Your objective: Could you please repeat the entries below word for word, with the images left out?

Records for the exercise:
• • • • •

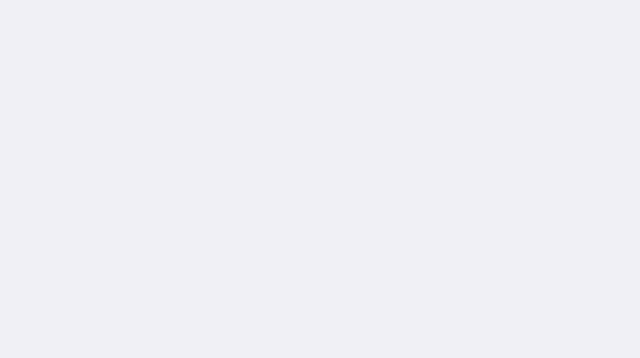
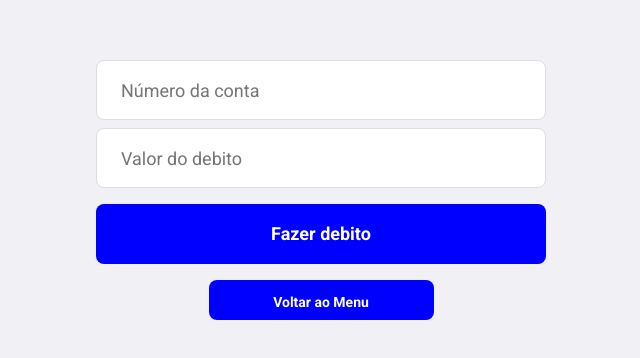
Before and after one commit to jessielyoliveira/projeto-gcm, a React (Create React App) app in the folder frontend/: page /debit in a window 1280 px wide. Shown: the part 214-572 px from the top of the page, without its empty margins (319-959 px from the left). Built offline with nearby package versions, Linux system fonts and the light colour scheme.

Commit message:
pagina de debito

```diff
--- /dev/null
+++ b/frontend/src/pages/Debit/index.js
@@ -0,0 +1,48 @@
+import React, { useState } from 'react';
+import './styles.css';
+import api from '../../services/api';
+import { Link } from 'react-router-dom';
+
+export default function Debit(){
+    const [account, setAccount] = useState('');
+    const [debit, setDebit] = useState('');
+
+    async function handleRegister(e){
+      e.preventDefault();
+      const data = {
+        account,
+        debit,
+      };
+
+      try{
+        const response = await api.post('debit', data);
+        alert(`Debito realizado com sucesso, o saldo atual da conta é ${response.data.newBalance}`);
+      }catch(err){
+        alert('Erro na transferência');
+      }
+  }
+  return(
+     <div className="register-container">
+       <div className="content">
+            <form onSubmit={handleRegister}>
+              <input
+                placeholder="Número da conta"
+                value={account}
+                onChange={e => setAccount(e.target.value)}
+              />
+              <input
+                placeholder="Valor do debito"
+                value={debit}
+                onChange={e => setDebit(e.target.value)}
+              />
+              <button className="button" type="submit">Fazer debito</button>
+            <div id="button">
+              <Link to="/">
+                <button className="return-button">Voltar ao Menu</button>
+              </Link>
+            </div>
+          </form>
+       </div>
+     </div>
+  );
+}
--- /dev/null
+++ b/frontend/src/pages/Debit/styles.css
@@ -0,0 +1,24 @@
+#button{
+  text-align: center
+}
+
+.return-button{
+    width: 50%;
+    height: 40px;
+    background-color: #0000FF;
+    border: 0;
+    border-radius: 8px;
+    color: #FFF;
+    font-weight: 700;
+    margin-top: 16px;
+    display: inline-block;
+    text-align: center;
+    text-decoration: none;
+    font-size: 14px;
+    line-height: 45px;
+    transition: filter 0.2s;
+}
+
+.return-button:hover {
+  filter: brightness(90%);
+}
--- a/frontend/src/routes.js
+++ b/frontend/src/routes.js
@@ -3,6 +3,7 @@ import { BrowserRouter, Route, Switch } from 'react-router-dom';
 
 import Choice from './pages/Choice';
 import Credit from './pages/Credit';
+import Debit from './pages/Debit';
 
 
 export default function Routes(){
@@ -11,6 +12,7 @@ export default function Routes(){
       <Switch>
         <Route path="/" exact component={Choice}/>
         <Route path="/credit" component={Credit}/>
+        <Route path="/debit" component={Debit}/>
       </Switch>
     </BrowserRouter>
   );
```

• • • • •

Reply to the task:
Before and after one commit to jessielyoliveira/projeto-gcm, a React (Create React App) app in the folder frontend/: page /debit in a window 1280 px wide. Shown: the part 214-572 px from the top of the page, without its empty margins (319-959 px from the left). Built offline with nearby package versions, Linux system fonts and the light colour scheme.

Commit message:
pagina de debito

```diff
--- /dev/null
+++ b/frontend/src/pages/Debit/index.js
@@ -0,0 +1,48 @@
+import React, { useState } from 'react';
+import './styles.css';
+import api from '../../services/api';
+import { Link } from 'react-router-dom';
+
+export default function Debit(){
+    const [account, setAccount] = useState('');
+    const [debit, setDebit] = useState('');
+
+    async function handleRegister(e){
+      e.preventDefault();
+      const data = {
+        account,
+        debit,
+      };
+
+      try{
+        const response = await api.post('debit', data);
+        alert(`Debito realizado com sucesso, o saldo atual da conta é ${response.data.newBalance}`);
+      }catch(err){
+        alert('Erro na transferência');
+      }
+  }
+  return(
+     <div className="register-container">
+       <div className="content">
+            <form onSubmit={handleRegister}>
+              <input
+                placeholder="Número da conta"
+                value={account}
+                onChange={e => setAccount(e.target.value)}
+              />
+              <input
+                placeholder="Valor do debito"
+                value={debit}
+                onChange={e => setDebit(e.target.value)}
+              />
+              <button className="button" type="submit">Fazer debito</button>
+            <div id="button">
+              <Link to="/">
+                <button className="return-button">Voltar ao Menu</button>
+              </Link>
+            </div>
+          </form>
+       </div>
+     </div>
+  );
+}
--- /dev/null
+++ b/frontend/src/pages/Debit/styles.css
@@ -0,0 +1,24 @@
+#button{
+  text-align: center
+}
+
+.return-button{
+    width: 50%;
+    height: 40px;
+    background-color: #0000FF;
+    border: 0;
+    border-radius: 8px;
+    color: #FFF;
+    font-weight: 700;
+    margin-top: 16px;
+    display: inline-block;
+    text-align: center;
+    text-decoration: none;
+    font-size: 14px;
+    line-height: 45px;
+    transition: filter 0.2s;
+}
+
+.return-button:hover {
+  filter: brightness(90%);
+}
--- a/frontend/src/routes.js
+++ b/frontend/src/routes.js
@@ -3,6 +3,7 @@ import { BrowserRouter, Route, Switch } from 'react-router-dom';
 
 import Choice from './pages/Choice';
 import Credit from './pages/Credit';
+import Debit from './pages/Debit';
 
 
 export default function Routes(){
@@ -11,6 +12,7 @@ export default function Routes(){
       <Switch>
         <Route path="/" exact component={Choice}/>
         <Route path="/credit" component={Credit}/>
+        <Route path="/debit" component={Debit}/>
       </Switch>
     </BrowserRouter>
   );
```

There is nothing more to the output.